The Federal Highway Administration (FHWA) approved the $1-billion Kensington Expressway project in Buffalo, N.Y. after finding it would have no significant environmental impact, according to a Feb. 22 notice in the Federal Register. The plan is to cap a section of the highway to reconnect communities and add green space.

With the federal approval, the New York State Dept. of Transportation aims to start construction by the fall, Gov. Kathy Hochul said at an event to announce the project’s advancement.

The project involves covering a 4,150-ft-long, six-lane section of the Kensington Expressway, also known as State Route 33, from Dodge Street to Sidney Street in East Buffalo. The cap would be used as public green space with at least 3 ft of soil on top to allow for mature trees up to 50 ft tall. 

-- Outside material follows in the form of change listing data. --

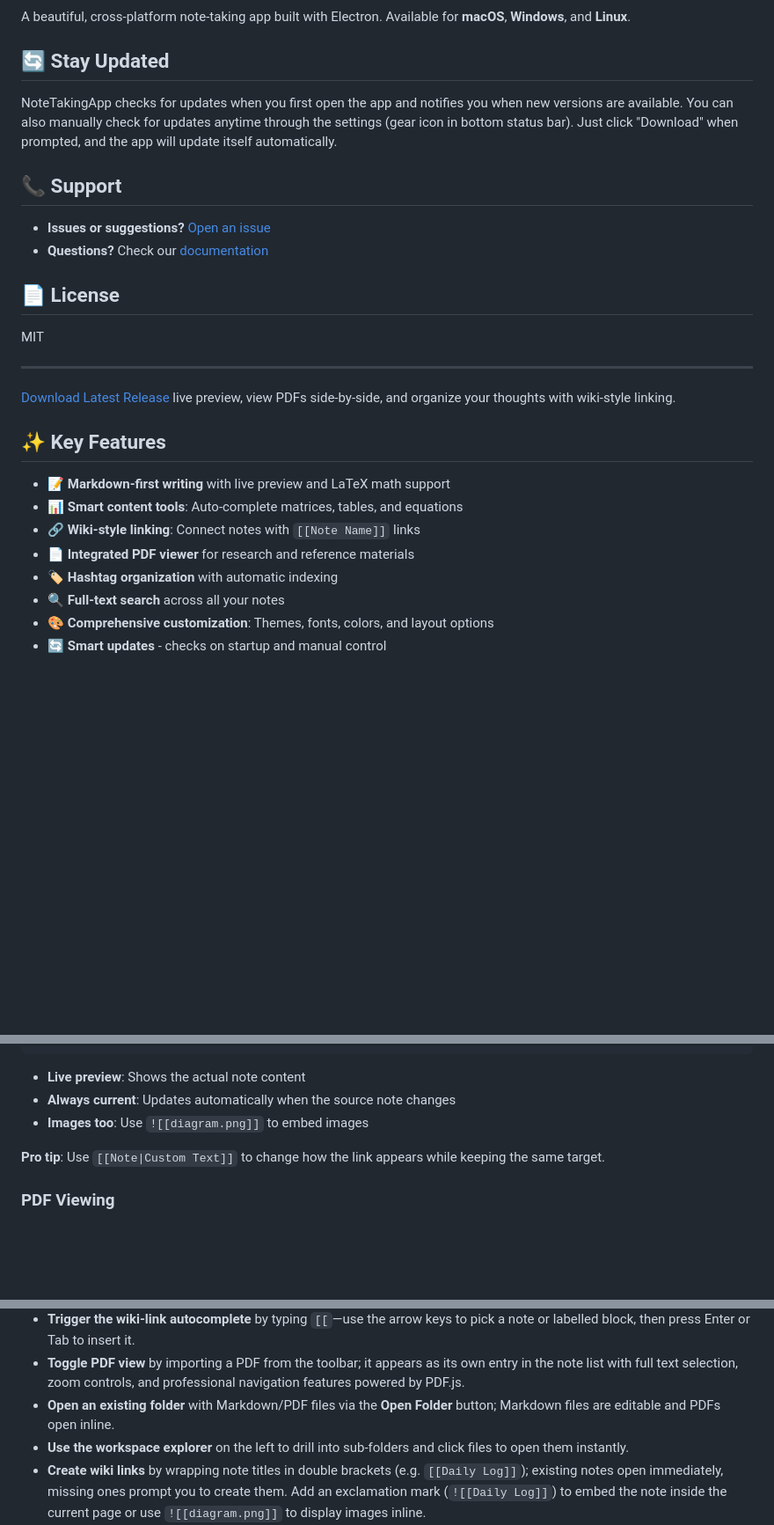
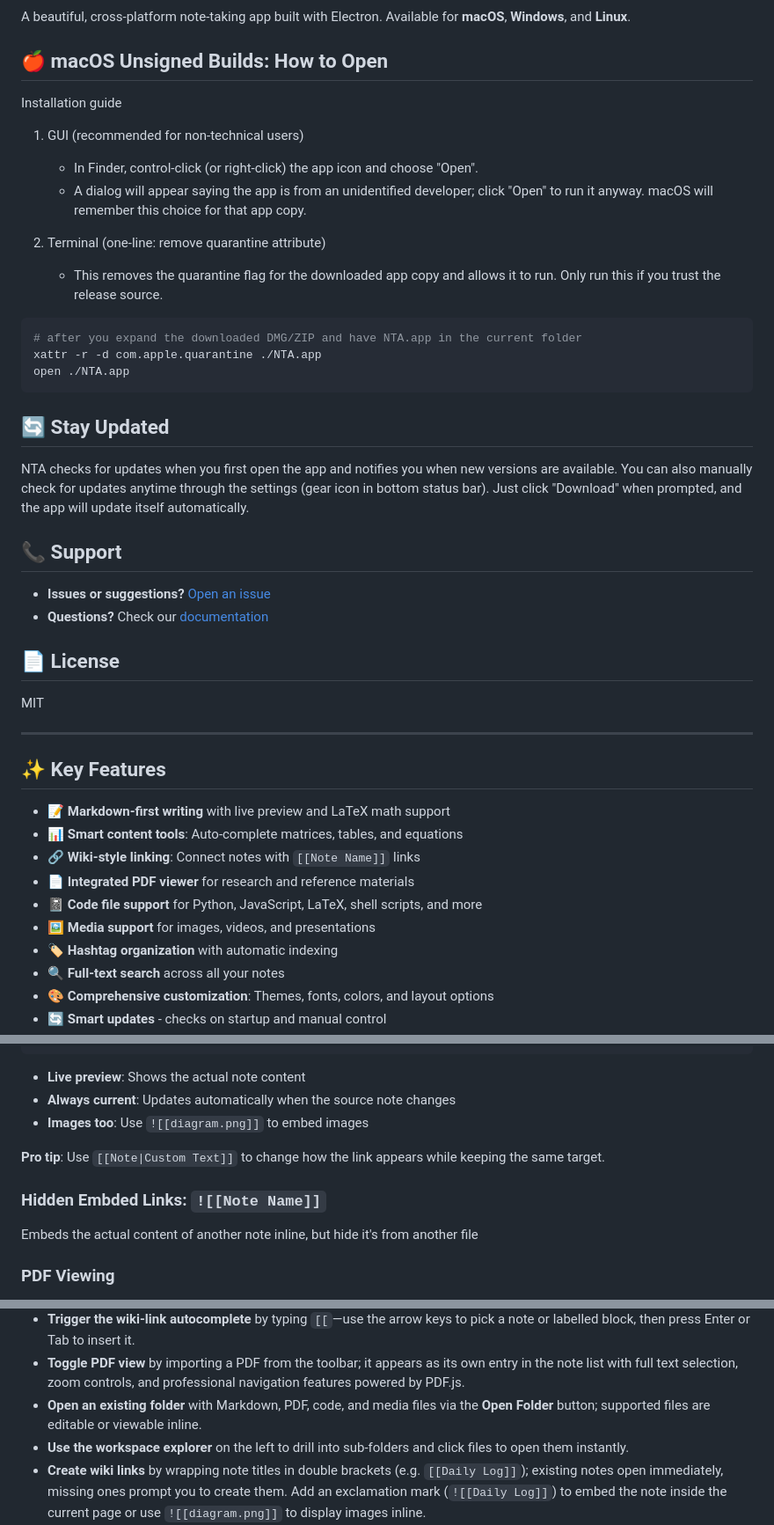
Before and after one commit to Maurone7/NTA, a Markdown page: README.md, 3 parts joined by grey strips. Shown at 88% size. Drawn GitHub-style; blank space fills up the shorter version.

````diff
--- a/README.md
+++ b/README.md
@@ -4,9 +4,28 @@
 
 A beautiful, cross-platform note-taking app built with Electron. Available for **macOS**, **Windows**, and **Linux**.
 
+## 🍎 macOS Unsigned Builds: How to Open
+
+Installation guide
+
+1) GUI (recommended for non-technical users)
+
+   - In Finder, control‑click (or right‑click) the app icon and choose "Open".
+   - A dialog will appear saying the app is from an unidentified developer; click "Open" to run it anyway. macOS will remember this choice for that app copy.
+
+2) Terminal (one-line: remove quarantine attribute)
+
+   - This removes the quarantine flag for the downloaded app copy and allows it to run. Only run this if you trust the release source.
+
+```bash
+# after you expand the downloaded DMG/ZIP and have NTA.app in the current folder
+xattr -r -d com.apple.quarantine ./NTA.app
+open ./NTA.app
+```
+
 ## 🔄 Stay Updated
 
-NoteTakingApp checks for updates when you first open the app and notifies you when new versions are available. You can also manually check for updates anytime through the settings (gear icon in bottom status bar). Just click "Download" when prompted, and the app will update itself automatically.
+NTA checks for updates when you first open the app and notifies you when new versions are available. You can also manually check for updates anytime through the settings (gear icon in bottom status bar). Just click "Download" when prompted, and the app will update itself automatically.
 
 ## 📞 Support
 
@@ -19,16 +38,14 @@ MIT
 
 ---
 
-[Download Latest Release](https://github.com/Maurone7/NoteTakingApp/releases/latest) live preview, view PDFs side-by-side, and organize your thoughts with wiki-style linking.
-
-<!-- ![NoteTakingApp Screenshot](https://via.placeholder.com/800x500/4c6ef5/ffffff?text=NoteTakingApp+Screenshot) -->
-
 ## ✨ Key Features
 
 - **📝 Markdown-first writing** with live preview and LaTeX math support
 - **📊 Smart content tools**: Auto-complete matrices, tables, and equations
 - **🔗 Wiki-style linking**: Connect notes with `[[Note Name]]` links
 - **📄 Integrated PDF viewer** for research and reference materials
+- **📓 Code file support** for Python, JavaScript, LaTeX, shell scripts, and more
+- **🖼️ Media support** for images, videos, and presentations
 - **🏷️ Hashtag organization** with automatic indexing
 - **🔍 Full-text search** across all your notes
 - **🎨 Comprehensive customization**: Themes, fonts, colors, and layout options
@@ -198,6 +178,10 @@ Important reminder: ![[Daily Checklist]]
 - **Images too**: Use `![[diagram.png]]` to embed images
 
 **Pro tip**: Use `[[Note|Custom Text]]` to change how the link appears while keeping the same target.
+
+### Hidden Embded Links: `![[Note Name]]`
+Embeds the actual content of another note inline, but hide it's from another file
+
 ### PDF Viewing
 
 - **Enhanced PDF.js viewer**: Integrated PDF.js provides professional-grade PDF viewing with full text selection capabilities.
@@ -230,7 +214,7 @@ Important reminder: ![[Daily Checklist]]
 - **Rename link text on the fly** with alias syntax: `[[My Note|Custom title]]` keeps the link target intact while changing the label you see.
 - **Trigger the wiki-link autocomplete** by typing `[[`—use the arrow keys to pick a note or labelled block, then press Enter or Tab to insert it.
 - **Toggle PDF view** by importing a PDF from the toolbar; it appears as its own entry in the note list with full text selection, zoom controls, and professional navigation features powered by PDF.js.
-- **Open an existing folder** with Markdown/PDF files via the **Open Folder** button; Markdown files are editable and PDFs open inline.
+- **Open an existing folder** with Markdown, PDF, code, and media files via the **Open Folder** button; supported files are editable or viewable inline.
 - **Use the workspace explorer** on the left to drill into sub-folders and click files to open them instantly.
 - **Create wiki links** by wrapping note titles in double brackets (e.g. `[[Daily Log]]`); existing notes open immediately, missing ones prompt you to create them. Add an exclamation mark (`![[Daily Log]]`) to embed the note inside the current page or use `![[diagram.png]]` to display images inline.
 - **Insert code blocks** with the toolbar button or ⌘⇧C — a quick picker lets you choose a language and remembers the last one you used (hold ⌥ while pressing ⌘⇧C to reuse it instantly).
````
Also changed, not shown: other parts of README.md (+15 -52 lines).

The planned scope also includes rehabilitating 9 miles of local streets, adding “complete street” features for pedestrians and cyclists and replacing the Best Street Bridge to build a roundabout at the Best Street interchange. The work is expected to support hundreds of union construction jobs, according to Paul Brown, president of the Buffalo Niagara Building Trades Council. 

The Kensington Parkway was originally built in the 1950s and ‘60s. It replaced the historic tree-lined Humboldt Parkway, which had been designed by Frederick Law Olmsted—best known for his work designing New York City’s Central Park. In its place, a below-grade highway divided East Buffalo neighborhoods. More than 600 homes were demolished to make way for the expressway, and most of the displaced residents were Black. 

“Hundreds and hundreds of lives were uprooted and businesses destroyed all in the name of this quicker route to the suburbs,” Hochul said.

Buffalo Mayor Byron Brown called the plan “a true people’s project.” Jomo Akono, business representative at Carpenters Local 276 as well as vice president of the Buffalo Juneteenth Festival, said in a statement that residents have been fighting for this project for decades. 

“This project will prepare to repair our community, honoring the many who have passed but left us instructions to help heal the small differences our community is facing and leaving room to heal and grow,” Akono said. 

Kensington_Expressway_today_ENRweb.jpgThe six-lane Kensington Expressway divides parts of East Buffalo. Photo by Mike Groll/New York Governor's Office 

Hochul compared to the plan to other projects projects aimed at reuniting neighborhoods bisected by highways around the middle of the last century, such as in Syracuse, where the state is working to replace a viaduct carrying I-81 with a “community grid,” and in Rochester, where design is underway for a plan to replace a partially below-grade highway with local streets, parks and land for new development.

“And now we are laser focused on sewing back together the wonderful tapestry known as East Buffalo,” she said. 

The U.S. Dept. of Transportation awarded the project a $55.6-million grant last year through its Reconnecting Communities pilot program funded by the Infrastructure Investment and Jobs Act. It was the largest grant in the funding round.